The International Trade Practice Center on Bloomberg Law® provides in one comprehensive, time-saving resource.
Aug. 18 — The U.S. government will have to make further concessions if it wants to reach agreement on the Trans Pacific Partnership (TPP), following the failure of talks last month in Hawaii, Chile’s Foreign Relations Minister Heraldo Munoz said.
The U.S. “is going to have make additional efforts,” the minister said, noting that signing the intra-regional trade deal would be the crowning achievement for President Barack Obama after a year full of foreign relations triumphs. “We suppose that there will be another attempt in September to overcome the pending issues,” the minister said.
But the window of opportunity to finalize talks is brief, given the proximity of elections in Canada and presidential primaries in the U.S., according to TPP officials.
Speaking before the Foreign Relations Committee of the Chamber of Deputies in Valparaiso, the minister said Chile, Malaysia and Peru remain determined not to accept the U.S. proposal to extend the length of patents on biological pharmaceuticals beyond the five years stipulated in Chile's law.
The U.S. initially pushed for 12 years of protection, reduced to eight during the most recent rounds of negotiations.
But Chile is adamant on this issue. “We will defend this position to the death,” said Munoz.
Another red line is the refusal to accept U.S. demands to revise implementing legislation in member countries. “With that there is simply no deal,” the minister added.
Chile, a pioneer in the development of bilateral agreements, is keen for the benefits of increased market access and clearer rules on non-tariffs barriers that the pact promises, estimated to bring benefits worth US$3 billion or 1 percent of Chile’s GDP.
But its position on drugs patents is more than just a point of principle. Legislation promulgated by President Michelle Bachelet earlier this year requires the state to cover the medical costs of thousands of patients from catastrophic diseases requiring extremely expensive treatments.
The new fund is expected to cost US$ $144 million from 2017. But that figure could rise significantly if access to cutting-edge treatments were delayed.
Chile is hopeful that the U.S. demand for longer patents may go the way of other demands, such as patents for living things and surgical procedures, both abandoned during negotiations. Chilean officials said the U.S. has offered a possible compromise by including the estimated three years of required testing for biological treatments within the eight years demanded by the U.S. while respecting the five year length for drug patents demanded by Chile. Chile has yet to study whether such a proposal is workable, the official said. However the U.S. is also demanding an additional three years for patents on second-use discoveries, something Chile adamantly opposes.
Chile is not the only country standing in the way of a final deal. Munoz noted that Mexico, whose trade minister he met last week during a state visit, remains unmoved on the issue of rules of origin for automobiles while New Zealand is holding out increased market access for its dairy farmers.
To contact the reporter on this story: Tom Azzopardi in Valparaiso, Chile, at firstname.lastname@example.org
To contact the editor responsible for this story: Jerome Ashton at email@example.com
All Bloomberg BNA treatises are available on standing order, which ensures you will always receive the most current edition of the book or supplement of the title you have ordered from Bloomberg BNA’s book division.

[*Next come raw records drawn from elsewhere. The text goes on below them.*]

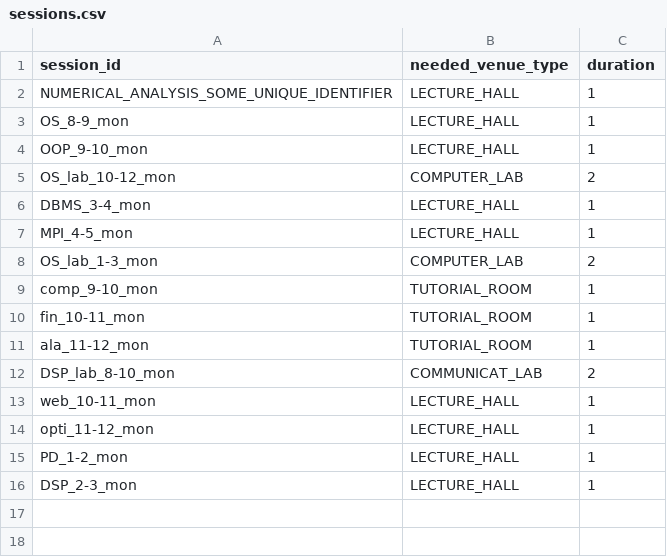
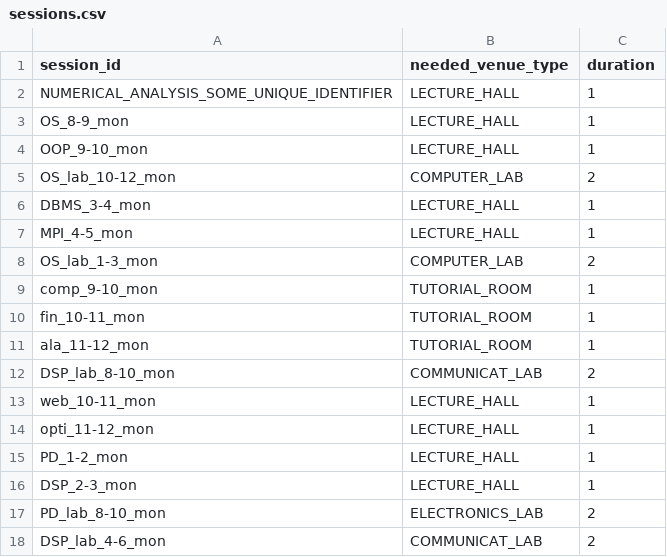
Before and after one commit to TheG3ntleman/Metronome, a CSV file: data/sample/sessions.csv, drawn as a sheet.

Commit message:
sessions.csv

```diff
--- a/data/sample/sessions.csv
+++ b/data/sample/sessions.csv
@@ -16 +16,3 @@ PD_1-2_mon,LECTURE_HALL,1
 DSP_2-3_mon,LECTURE_HALL,1
+PD_lab_8-10_mon,ELECTRONICS_LAB,2
+DSP_lab_4-6_mon,COMMUNICAT_LAB,2
```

As soon as a new supplement or edition is published (usually annually) for a title you’ve previously purchased and requested to be placed on standing order, we’ll ship it to you to review for 30 days without any obligation. During this period, you can either (a) honor the invoice and receive a 5% discount (in addition to any other discounts you may qualify for) off the then-current price of the update, plus shipping and handling or (b) return the book(s), in which case, your invoice will be cancelled upon receipt of the book(s). Call us for a prepaid UPS label for your return. It’s as simple and easy as that. Most importantly, standing orders mean you will never have to worry about the timeliness of the information you’re relying on. And, you may discontinue standing orders at any time by contacting us at 1.800.960.1220 or by sending an email to firstname.lastname@example.org.
Put me on standing order at a 5% discount off list price of all future updates, in addition to any other discounts I may quality for. (Returnable within 30 days.)
Notify me when updates are available (No standing order will be created).
This Bloomberg BNA report is available on standing order, which ensures you will all receive the latest edition. This report is updated annually and we will send you the latest edition once it has been published. By signing up for standing order you will never have to worry about the timeliness of the information you need. And, you may discontinue standing orders at any time by contacting us at 1.800.372.1033, option 5, or by sending us an email to email@example.com.
Put me on standing order
Notify me when new releases are available (no standing order will be created)